Yelp provided a sneaky way to get augmented reality in their new app, but they might have made things worse for all of us. In a post yesterday on TechCrunch, Matt Galligan thinks that this move might make Apple look even harder at each app approval — taking longer for each one, and rejecting a higher percentage. That’s not good.
He makes some good points. Here’s his basic argument:
My concern is that Yelp has set an awful precedent by this act. Now, every app developer will likely undergo even more scrutiny. Accessing private API’s goes against the agreement every iPhone developer has to abide by when submitting applications to the App Store. By subverting this agreement through an “easter egg”, Yelp could very well cause the approval process to become more draconian. Whereas before, Apple was primarily looking for trademark violations, “correct” usage of their Human Interface Guidelines, and show-stopping bugs, they’ll now have to go over each app with fine-toothed comb to make sure no feature that is likely to be unsanctioned will be released. Now granted, this may also be seen as a big cry for openness in the App Store, but so long as the App Store approval process remains in the status quo, deceitful acts like this won’t continue to go unnoticed by them.

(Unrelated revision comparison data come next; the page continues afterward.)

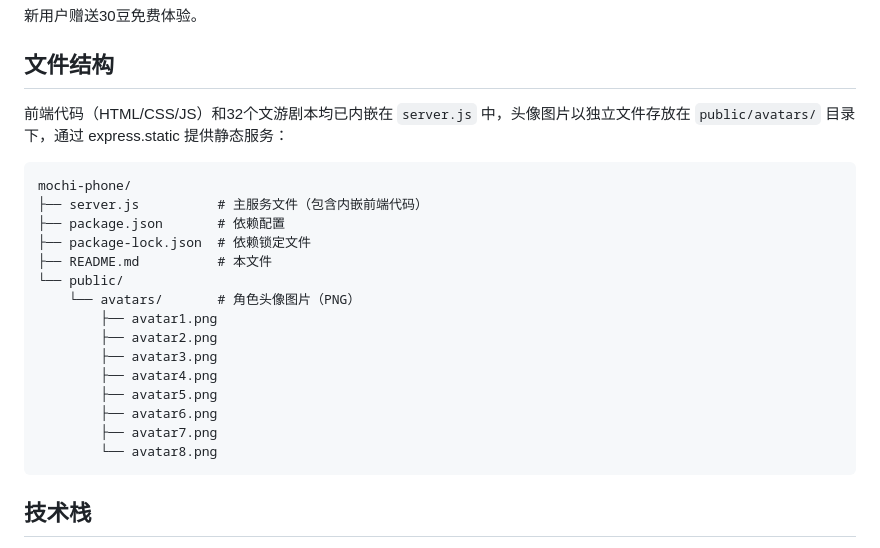
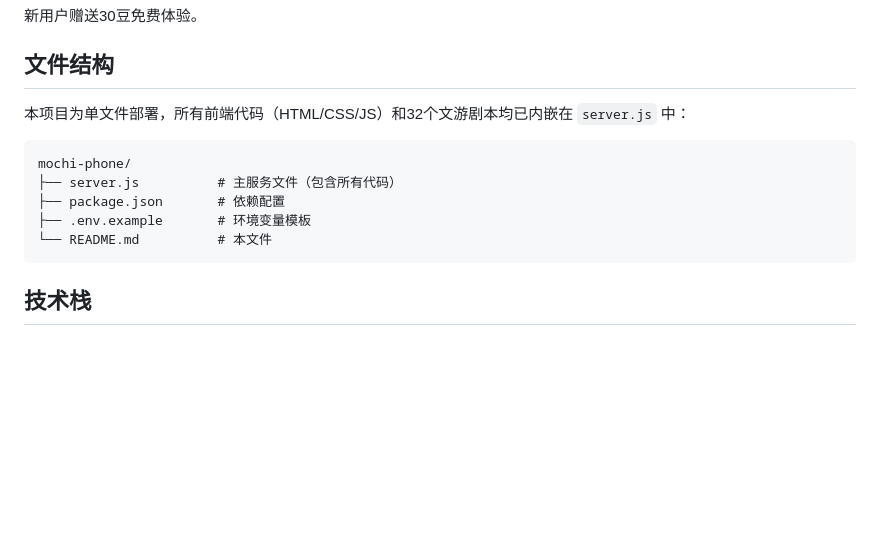
Before and after one commit to ziyinghu1117-cell/mochi-phone, a Markdown page: README.md, the part around the change. GitHub-like rendering; blank space fills up the shorter version.

````diff
--- a/README.md
+++ b/README.md
@@ -149,24 +149,14 @@ npm start
 
 ## 文件结构
 
-前端代码（HTML/CSS/JS）和32个文游剧本均已内嵌在 `server.js` 中，头像图片以独立文件存放在 `public/avatars/` 目录下，通过 express.static 提供静态服务：
+本项目为单文件部署，所有前端代码（HTML/CSS/JS）和32个文游剧本均已内嵌在 `server.js` 中：
 
 ```
 mochi-phone/
-├── server.js          # 主服务文件（包含内嵌前端代码）
+├── server.js          # 主服务文件（包含所有代码）
 ├── package.json       # 依赖配置
-├── package-lock.json  # 依赖锁定文件
-├── README.md          # 本文件
-└── public/
-    └── avatars/       # 角色头像图片（PNG）
-        ├── avatar1.png
-        ├── avatar2.png
-        ├── avatar3.png
-        ├── avatar4.png
-        ├── avatar5.png
-        ├── avatar6.png
-        ├── avatar7.png
-        └── avatar8.png
+├── .env.example       # 环境变量模板
+└── README.md          # 本文件
 ```
 
 ## 技术栈
````
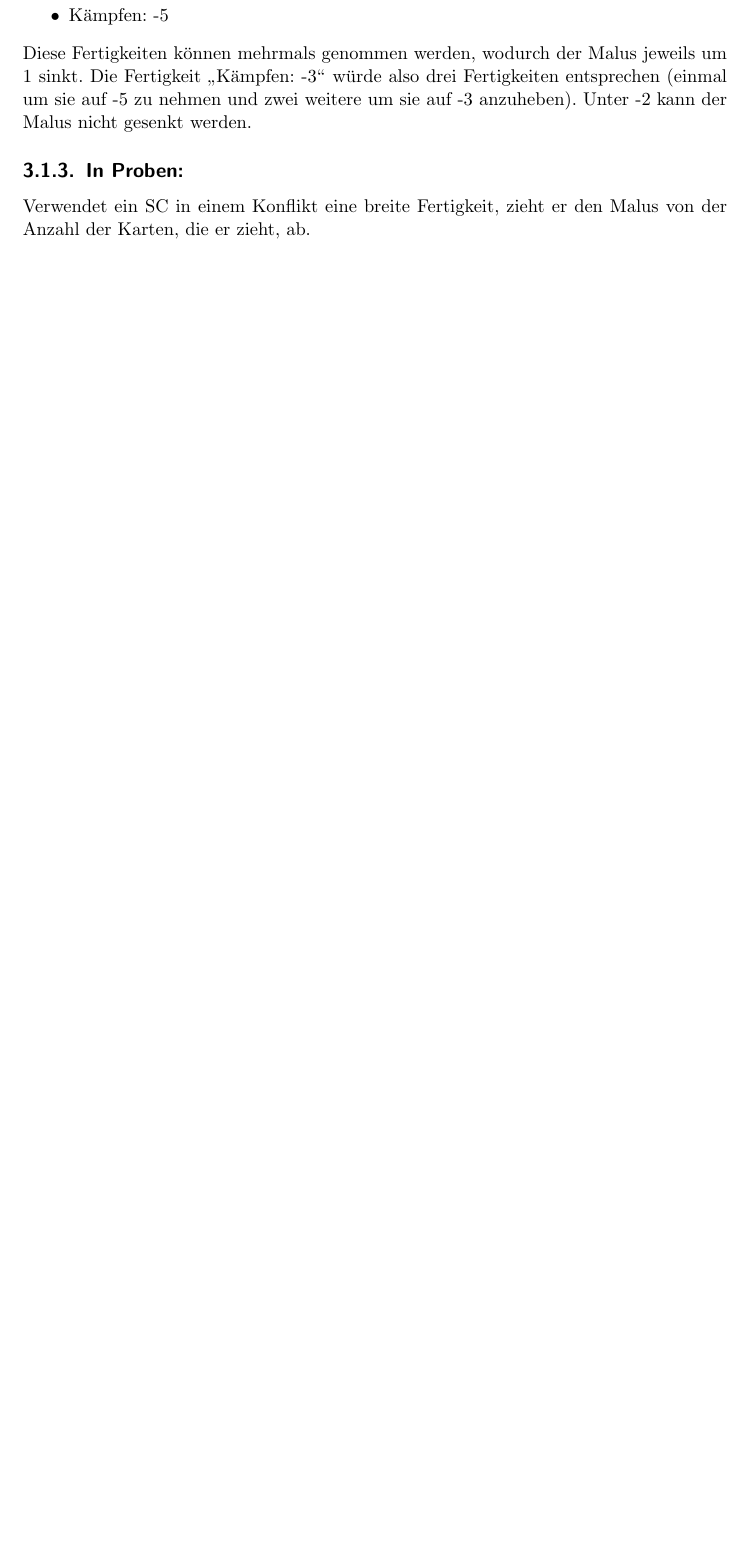
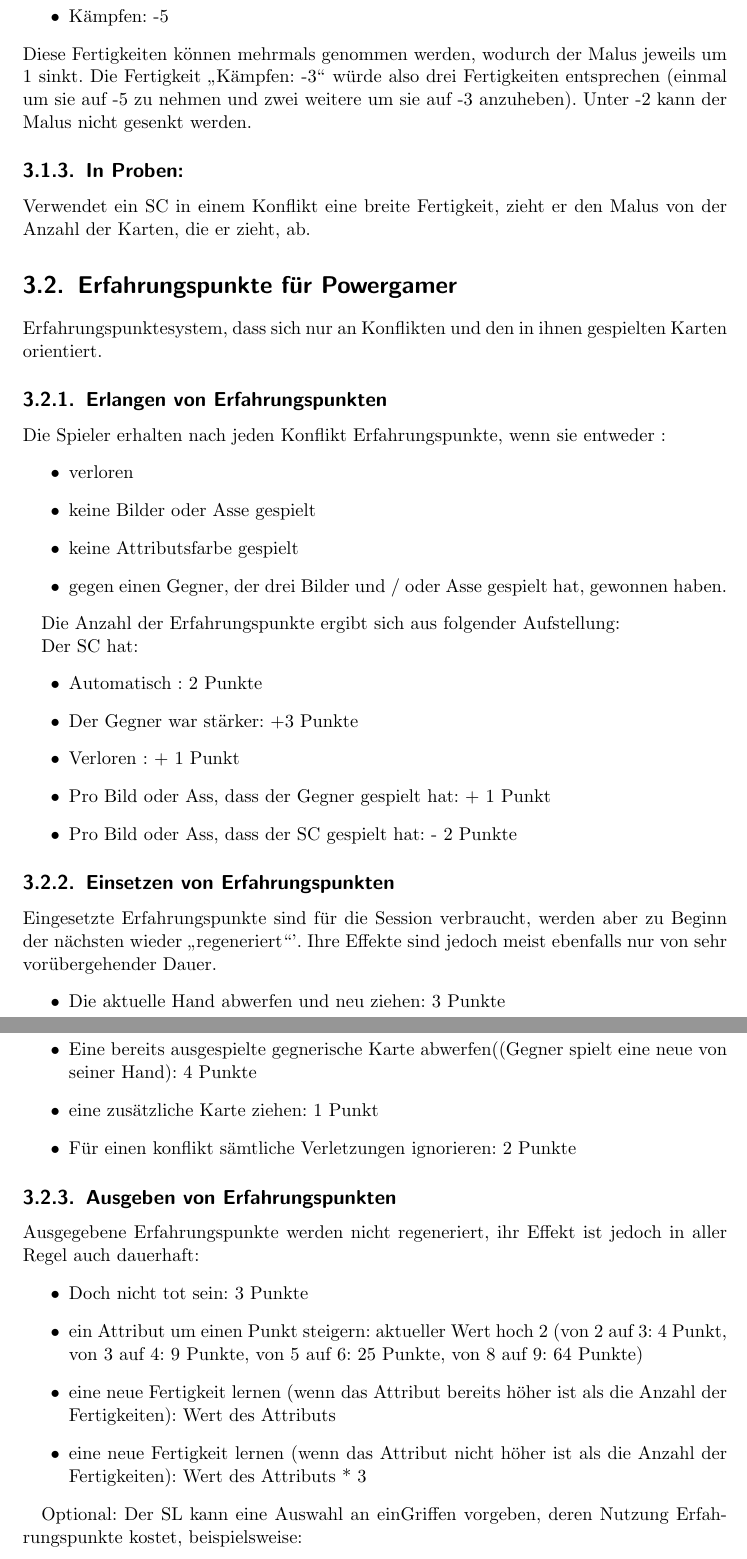
Before and after one commit to eisenherzz/einBlatt, a LaTeX document (einBlatt.tex, which reads einRichtungen/ErfahrungspunktePowergamer/ErfahrungspunktePowergamer.tex): part of page 28 of 41 before the commit and two parts of pages 28 and 29 of 42 after it, the two joined at a grey line, cut so that both start at the same text, the shorter picture padded with empty space. Compiled offline with pdfLaTeX.

Commit message:
einRichtung: Erfahrungspunkte für Powergamer hinzugefügt

```diff
--- /dev/null
+++ b/einRichtungen/ErfahrungspunktePowergamer/ErfahrungspunktePowergamer.tex
@@ -0,0 +1,50 @@
+%einBlatt von Tempestrider & eisenherzz: Dieses Werk ist unter einem Creative Commons Attribution-NonCommercial-ShareAlike 3.0 Germany Lizenzvertrag lizenziert. Um die Lizenz anzusehen, gehen Sie bitte zu http://creativecommons.org/licenses/by-nc-sa/3.0/de/ oder schicken Sie einen Brief an Creative Commons, 171 Second Street, Suite 300, San Francisco, California 94105, USA.
+\section{Erfahrungspunkte für Powergamer }
+Erfahrungspunktesystem, dass sich nur an Konflikten und den in ihnen gespielten Karten orientiert.
+\subsection{Erlangen von Erfahrungspunkten}
+
+Die Spieler erhalten nach jeden Konflikt Erfahrungspunkte, wenn sie entweder :
+\begin{itemize}
+\item verloren
+\item keine Bilder oder Asse gespielt
+\item keine Attributsfarbe gespielt
+\item gegen einen Gegner, der drei Bilder und / oder Asse gespielt hat, gewonnen haben.
+\end{itemize}
+
+Die Anzahl der Erfahrungspunkte ergibt sich aus folgender Aufstellung:
+
+Der SC hat:
+\begin{itemize}
+\item Automatisch : 2 Punkte
+\item Der Gegner war stärker: +3 Punkte
+\item Verloren : + 1 Punkt
+\item Pro Bild oder Ass, dass der Gegner gespielt hat: + 1 Punkt
+\item Pro Bild oder Ass, dass der SC gespielt hat: - 2 Punkte
+\end{itemize}
+
+
+
+\subsection{Einsetzen von Erfahrungspunkten}
+
+Eingesetzte Erfahrungspunkte sind für die Session verbraucht, werden aber zu Beginn der nächsten wieder "`regeneriert“'. Ihre Effekte sind jedoch meist ebenfalls nur von sehr vorübergehender Dauer.
+\begin{itemize}
+\item Die aktuelle Hand abwerfen und neu ziehen: 3 Punkte
+\item Eine bereits ausgespielte gegnerische Karte abwerfen((Gegner spielt eine neue von seiner Hand): 4 Punkte
+\item eine zusätzliche Karte ziehen: 1 Punkt
+\item Für einen konflikt sämtliche Verletzungen ignorieren: 2 Punkte
+\end{itemize}
+
+
+
+\subsection{Ausgeben von Erfahrungspunkten}
+
+Ausgegebene Erfahrungspunkte werden nicht regeneriert, ihr Effekt ist jedoch in aller Regel auch dauerhaft:
+\begin{itemize}
+\item Doch nicht tot sein: 3 Punkte
+\item ein Attribut um einen Punkt steigern: aktueller Wert hoch 2 (von 2 auf 3: 4 Punkt, von 3 auf 4: 9 Punkte, von 5 auf 6: 25 Punkte, von 8 auf 9: 64 Punkte)
+\item eine neue Fertigkeit lernen (wenn das Attribut bereits höher ist als die Anzahl der Fertigkeiten): Wert des Attributs
+\item eine neue Fertigkeit lernen (wenn das Attribut nicht höher ist als die Anzahl der Fertigkeiten): Wert des Attributs * 3
+\end{itemize}
+
+
+Optional: Der SL kann eine Auswahl an einGriffen vorgeben, deren Nutzung Erfahrungspunkte kostet, beispielsweise:
```
Also changed, not shown: einRichtungen/einRichtungen.tex (+1 -0 lines), einBlatt.pdf, 4 other files.
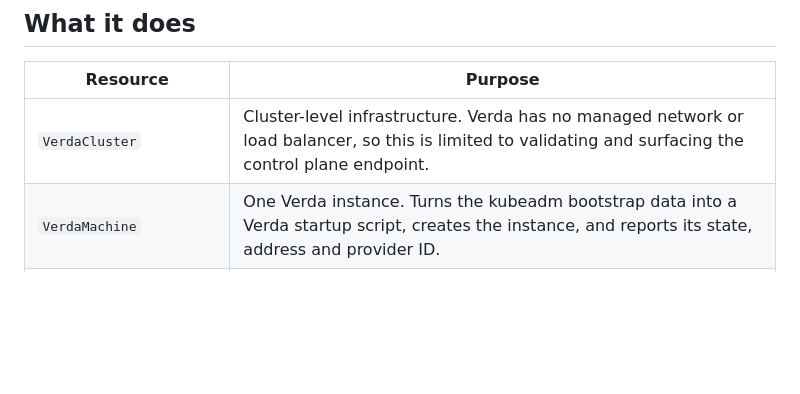
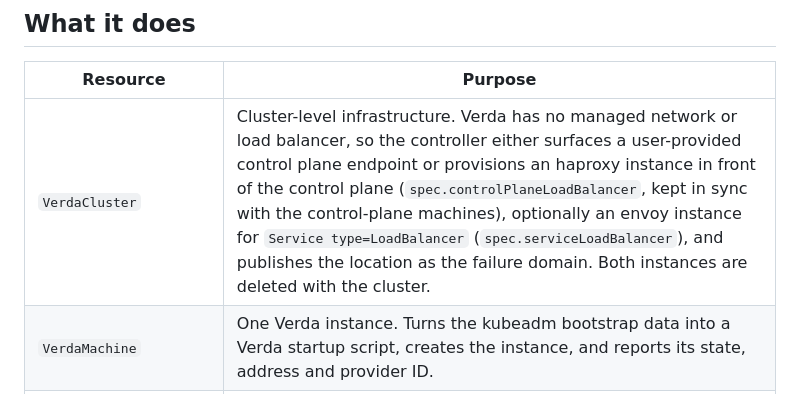
Before and after one commit to hrishin/cluster-api-provider-verda, a Markdown page: README.md, the part around the change. Drawn GitHub-style; blank space fills up the shorter version.

Commit message:
docs(readme): describe the load balancers VerdaCluster manages
The resource table still said VerdaCluster only surfaces the control plane
endpoint; it has provisioned the haproxy control-plane and envoy service
load balancers and published failure domains since v0.2.0.

Signed-off-by: hrishin <hrishishinde.p@gmail.com>

```diff
--- a/README.md
+++ b/README.md
@@ -10,7 +10,7 @@ Implements the Cluster API **v1beta2 provider contract** (Cluster API v1.14+).
 
 | Resource | Purpose |
 |---|---|
-| `VerdaCluster` | Cluster-level infrastructure. Verda has no managed network or load balancer, so this is limited to validating and surfacing the control plane endpoint. |
+| `VerdaCluster` | Cluster-level infrastructure. Verda has no managed network or load balancer, so the controller either surfaces a user-provided control plane endpoint or provisions an haproxy instance in front of the control plane (`spec.controlPlaneLoadBalancer`, kept in sync with the control-plane machines), optionally an envoy instance for `Service type=LoadBalancer` (`spec.serviceLoadBalancer`), and publishes the location as the failure domain. Both instances are deleted with the cluster. |
 | `VerdaMachine` | One Verda instance. Turns the kubeadm bootstrap data into a Verda startup script, creates the instance, and reports its state, address and provider ID. |
 | `VerdaMachineTemplate` | Template for `MachineDeployment` / `KubeadmControlPlane`. |
 | `VerdaClusterTemplate` | Template for ClusterClass. |
```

I’d like to say I disagree, but I can’t. I still don’t understand why Apple wanted developers to wait for 3.1 to release AR apps, but Yelp probably should have listened. It’s still a neat app to show off to friends, but now things might get a bit rougher for all of us.